What you’ll need for this dish are some vibrant late summer vegetables.
The bounty of colorful summer vegetables still available this time of year is astounding. Santa Barbara is definitely experiencing an Indian Summer with daily October temperatures in the 80’s. Seeing that this summer was basically nonexistent, having had the coldest summer in 77 years, we’ll take it.
Clean and trim the vegetables, then run them through a mandoline.
I kept the thickness of each vegetable close to or just under a 1/4 inch, so that each vegetable could hold up to grilling. Nothing is worse than coming back to the grill and finding your precious dinner half burned away and half stuck to the grill because it’s integrity was compromised by being too thin. I recommend using a mandoline over a knife so you can get more uniform slices and get through all the vegetables quickly. I used my OXO Stainless Steel Mandoline from Sur La Table (http://www.surlatable.com/home.do).

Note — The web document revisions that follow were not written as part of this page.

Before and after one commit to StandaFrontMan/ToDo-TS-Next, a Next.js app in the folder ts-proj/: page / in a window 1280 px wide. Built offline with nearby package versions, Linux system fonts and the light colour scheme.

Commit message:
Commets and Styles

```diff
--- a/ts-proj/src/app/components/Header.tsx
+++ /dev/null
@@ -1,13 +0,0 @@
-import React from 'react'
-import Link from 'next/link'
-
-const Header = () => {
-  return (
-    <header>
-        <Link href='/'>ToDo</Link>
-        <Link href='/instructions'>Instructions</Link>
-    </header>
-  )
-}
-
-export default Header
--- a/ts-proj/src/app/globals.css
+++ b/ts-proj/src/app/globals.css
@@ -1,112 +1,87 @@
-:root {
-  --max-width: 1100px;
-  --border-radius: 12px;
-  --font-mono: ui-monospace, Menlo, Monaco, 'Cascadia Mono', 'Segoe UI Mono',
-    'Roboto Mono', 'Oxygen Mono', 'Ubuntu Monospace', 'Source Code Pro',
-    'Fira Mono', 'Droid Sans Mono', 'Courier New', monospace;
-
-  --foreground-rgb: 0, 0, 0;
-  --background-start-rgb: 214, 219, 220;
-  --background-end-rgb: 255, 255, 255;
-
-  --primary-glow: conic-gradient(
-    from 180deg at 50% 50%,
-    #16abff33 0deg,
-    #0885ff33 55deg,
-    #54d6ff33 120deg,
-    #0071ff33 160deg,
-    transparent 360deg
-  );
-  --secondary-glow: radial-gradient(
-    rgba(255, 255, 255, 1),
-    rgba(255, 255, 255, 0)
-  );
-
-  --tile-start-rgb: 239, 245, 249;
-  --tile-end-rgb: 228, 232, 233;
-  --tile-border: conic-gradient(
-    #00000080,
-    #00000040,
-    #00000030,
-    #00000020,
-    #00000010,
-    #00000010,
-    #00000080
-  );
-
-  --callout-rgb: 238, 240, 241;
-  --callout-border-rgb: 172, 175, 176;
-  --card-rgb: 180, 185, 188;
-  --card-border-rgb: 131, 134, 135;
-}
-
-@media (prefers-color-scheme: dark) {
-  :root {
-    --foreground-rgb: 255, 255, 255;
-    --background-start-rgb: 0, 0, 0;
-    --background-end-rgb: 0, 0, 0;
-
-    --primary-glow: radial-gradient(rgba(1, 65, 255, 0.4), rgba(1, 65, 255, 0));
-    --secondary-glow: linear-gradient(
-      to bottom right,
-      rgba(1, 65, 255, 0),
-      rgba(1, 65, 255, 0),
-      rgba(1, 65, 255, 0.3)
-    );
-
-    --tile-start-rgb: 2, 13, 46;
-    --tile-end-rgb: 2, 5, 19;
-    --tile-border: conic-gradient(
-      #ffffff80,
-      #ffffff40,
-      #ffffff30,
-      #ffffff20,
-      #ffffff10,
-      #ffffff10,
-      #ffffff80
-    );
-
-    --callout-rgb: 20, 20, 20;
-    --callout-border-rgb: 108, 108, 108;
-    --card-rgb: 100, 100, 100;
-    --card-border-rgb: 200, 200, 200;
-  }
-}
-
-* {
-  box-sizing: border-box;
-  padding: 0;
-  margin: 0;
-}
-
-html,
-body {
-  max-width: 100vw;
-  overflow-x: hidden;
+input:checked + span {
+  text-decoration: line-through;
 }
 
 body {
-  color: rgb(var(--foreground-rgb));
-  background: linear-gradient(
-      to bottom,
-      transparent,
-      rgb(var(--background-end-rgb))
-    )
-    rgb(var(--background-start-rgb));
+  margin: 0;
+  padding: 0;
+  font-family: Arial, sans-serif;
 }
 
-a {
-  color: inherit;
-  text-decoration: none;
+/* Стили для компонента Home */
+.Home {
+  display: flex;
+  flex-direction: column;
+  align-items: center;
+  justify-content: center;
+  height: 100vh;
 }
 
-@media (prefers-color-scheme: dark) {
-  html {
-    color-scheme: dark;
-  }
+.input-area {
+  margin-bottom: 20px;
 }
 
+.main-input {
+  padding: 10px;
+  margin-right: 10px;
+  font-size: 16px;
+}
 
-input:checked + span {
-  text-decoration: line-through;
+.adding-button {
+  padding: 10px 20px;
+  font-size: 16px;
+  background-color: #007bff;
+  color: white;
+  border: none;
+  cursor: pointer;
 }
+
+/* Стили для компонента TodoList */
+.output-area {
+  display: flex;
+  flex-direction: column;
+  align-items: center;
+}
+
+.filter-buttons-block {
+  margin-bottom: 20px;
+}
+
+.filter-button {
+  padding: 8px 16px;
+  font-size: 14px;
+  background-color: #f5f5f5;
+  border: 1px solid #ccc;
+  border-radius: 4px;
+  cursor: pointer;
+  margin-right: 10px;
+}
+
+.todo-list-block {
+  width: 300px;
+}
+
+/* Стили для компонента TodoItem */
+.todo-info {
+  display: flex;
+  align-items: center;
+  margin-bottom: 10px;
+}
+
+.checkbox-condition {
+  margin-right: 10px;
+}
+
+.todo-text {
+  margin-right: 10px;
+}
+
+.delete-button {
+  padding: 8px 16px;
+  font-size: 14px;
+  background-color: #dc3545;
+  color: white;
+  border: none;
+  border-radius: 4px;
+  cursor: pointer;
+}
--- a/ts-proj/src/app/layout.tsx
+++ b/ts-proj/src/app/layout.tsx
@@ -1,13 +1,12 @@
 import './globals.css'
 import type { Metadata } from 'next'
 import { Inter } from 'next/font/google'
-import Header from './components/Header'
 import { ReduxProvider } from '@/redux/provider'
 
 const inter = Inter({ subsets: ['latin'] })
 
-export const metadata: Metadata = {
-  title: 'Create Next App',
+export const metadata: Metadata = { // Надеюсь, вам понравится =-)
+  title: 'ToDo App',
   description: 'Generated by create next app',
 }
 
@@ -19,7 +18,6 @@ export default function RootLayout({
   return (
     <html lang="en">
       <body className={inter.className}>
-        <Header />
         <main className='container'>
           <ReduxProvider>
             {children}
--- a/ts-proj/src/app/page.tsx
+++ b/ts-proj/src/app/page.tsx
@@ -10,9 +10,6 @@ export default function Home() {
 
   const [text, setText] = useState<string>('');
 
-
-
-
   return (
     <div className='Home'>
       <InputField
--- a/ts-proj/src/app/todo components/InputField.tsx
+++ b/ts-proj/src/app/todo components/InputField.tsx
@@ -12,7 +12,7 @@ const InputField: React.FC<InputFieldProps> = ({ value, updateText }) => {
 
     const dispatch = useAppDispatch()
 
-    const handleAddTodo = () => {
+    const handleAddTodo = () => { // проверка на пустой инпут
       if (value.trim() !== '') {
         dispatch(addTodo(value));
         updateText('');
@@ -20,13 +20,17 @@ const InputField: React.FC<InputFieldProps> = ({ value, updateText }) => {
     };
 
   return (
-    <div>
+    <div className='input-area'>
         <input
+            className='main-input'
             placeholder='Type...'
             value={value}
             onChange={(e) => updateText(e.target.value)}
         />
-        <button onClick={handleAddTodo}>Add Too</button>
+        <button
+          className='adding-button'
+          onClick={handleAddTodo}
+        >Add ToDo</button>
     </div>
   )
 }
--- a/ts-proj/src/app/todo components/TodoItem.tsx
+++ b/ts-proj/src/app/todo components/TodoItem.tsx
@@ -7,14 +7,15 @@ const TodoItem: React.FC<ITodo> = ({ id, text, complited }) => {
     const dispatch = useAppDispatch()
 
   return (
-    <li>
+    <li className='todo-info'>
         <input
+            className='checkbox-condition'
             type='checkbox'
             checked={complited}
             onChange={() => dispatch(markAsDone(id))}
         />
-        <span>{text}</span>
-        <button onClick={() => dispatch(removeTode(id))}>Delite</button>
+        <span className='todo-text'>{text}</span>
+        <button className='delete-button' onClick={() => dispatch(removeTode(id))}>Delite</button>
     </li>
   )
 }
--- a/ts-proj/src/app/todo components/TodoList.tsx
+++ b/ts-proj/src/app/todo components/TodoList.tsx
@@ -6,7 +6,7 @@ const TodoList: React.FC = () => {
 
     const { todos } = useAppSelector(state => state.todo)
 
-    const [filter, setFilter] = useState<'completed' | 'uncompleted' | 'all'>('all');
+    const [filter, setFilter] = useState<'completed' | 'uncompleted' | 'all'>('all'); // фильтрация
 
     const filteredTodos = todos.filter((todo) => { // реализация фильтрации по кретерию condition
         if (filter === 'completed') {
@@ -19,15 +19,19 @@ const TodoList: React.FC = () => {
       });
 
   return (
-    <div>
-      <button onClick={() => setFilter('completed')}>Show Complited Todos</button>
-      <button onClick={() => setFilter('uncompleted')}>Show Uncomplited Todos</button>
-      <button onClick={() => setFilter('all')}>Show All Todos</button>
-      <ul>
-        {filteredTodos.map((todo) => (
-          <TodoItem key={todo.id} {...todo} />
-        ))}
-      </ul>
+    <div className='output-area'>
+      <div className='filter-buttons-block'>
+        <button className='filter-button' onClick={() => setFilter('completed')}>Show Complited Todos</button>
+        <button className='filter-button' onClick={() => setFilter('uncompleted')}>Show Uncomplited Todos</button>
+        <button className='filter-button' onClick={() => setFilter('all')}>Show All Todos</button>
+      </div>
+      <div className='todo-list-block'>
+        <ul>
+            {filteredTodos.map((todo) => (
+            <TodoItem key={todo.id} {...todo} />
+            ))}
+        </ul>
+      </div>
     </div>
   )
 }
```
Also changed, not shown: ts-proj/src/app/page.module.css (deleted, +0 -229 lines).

After slicing the vegetables, lay them on salted paper towels and sprinkle with more sea salt. Allow to sit and sweat for 10-12 minutes. The salt draws out some of the bitterness associated with nightshades and sometimes seen in older squash. This is the perfect time to heat up your grill. Make sure that the surfaces are clean and then oil with canola oil.
Once the vegetables have sweated, blot with paper towels to remove the excess moisture. Into a mixing bowl, add the individual vegetable with lemon thyme and olive oil, then place onto the hot grill. Surprisingly, it took about 15 minutes for each vegetable to grill to the appropriate softness. Set aside and allow to cool to room temperature while you finish grilling the rest. Do not however grill the heirloom tomatoes, they are the ideal texture as is.
After everything is grilled, the stacking can begin!
start with a hearty piece of orange bell pepper as your foundation
the fresh summer zucchini was the only vegetable not close in relative size as the other vegetables, but they can easily be layered in a spiral formation so to fill in the same amount of space as the other vegetables
if you didn’t have access to the wide patty pan squash, then use the yellow italian summer squash and just layer as you did with the zucchini above
the sweet grilled onions are next
a stunning slice of heirloom tomato
then the eggplant
and top with a red bell pepper. Now you could stop the stacking at this point and drizzle with the vinaigrette and serve…or you can keep going! Following the same pattern as the first, layer yet another piece of each vegetable until you get…
If you wanted you could use a cylindrical mold so to avoid the leaning effect, i think it’s rustic to allow it to stand on its natural accord. The entire tower is drizzled with delicious vinaigrette whose base is your standard balsamic. One part balsamic, three parts olive oil, 2 cloves garlic crushed and two teaspoons of fresh lemon thyme. After a good mixing I actually placed the metal mixing bowl into a 400 degree oven for 2 minutes. The heat warmed the sharp bitterness out of the garlic and adds a nice warm touch to the salad.
If there are left overs, chop roughly and place on toasted baguette with some parm and olive oil. If its morning time, poach an egg and place it on top and you’ve got a lovely Provencal breakfast.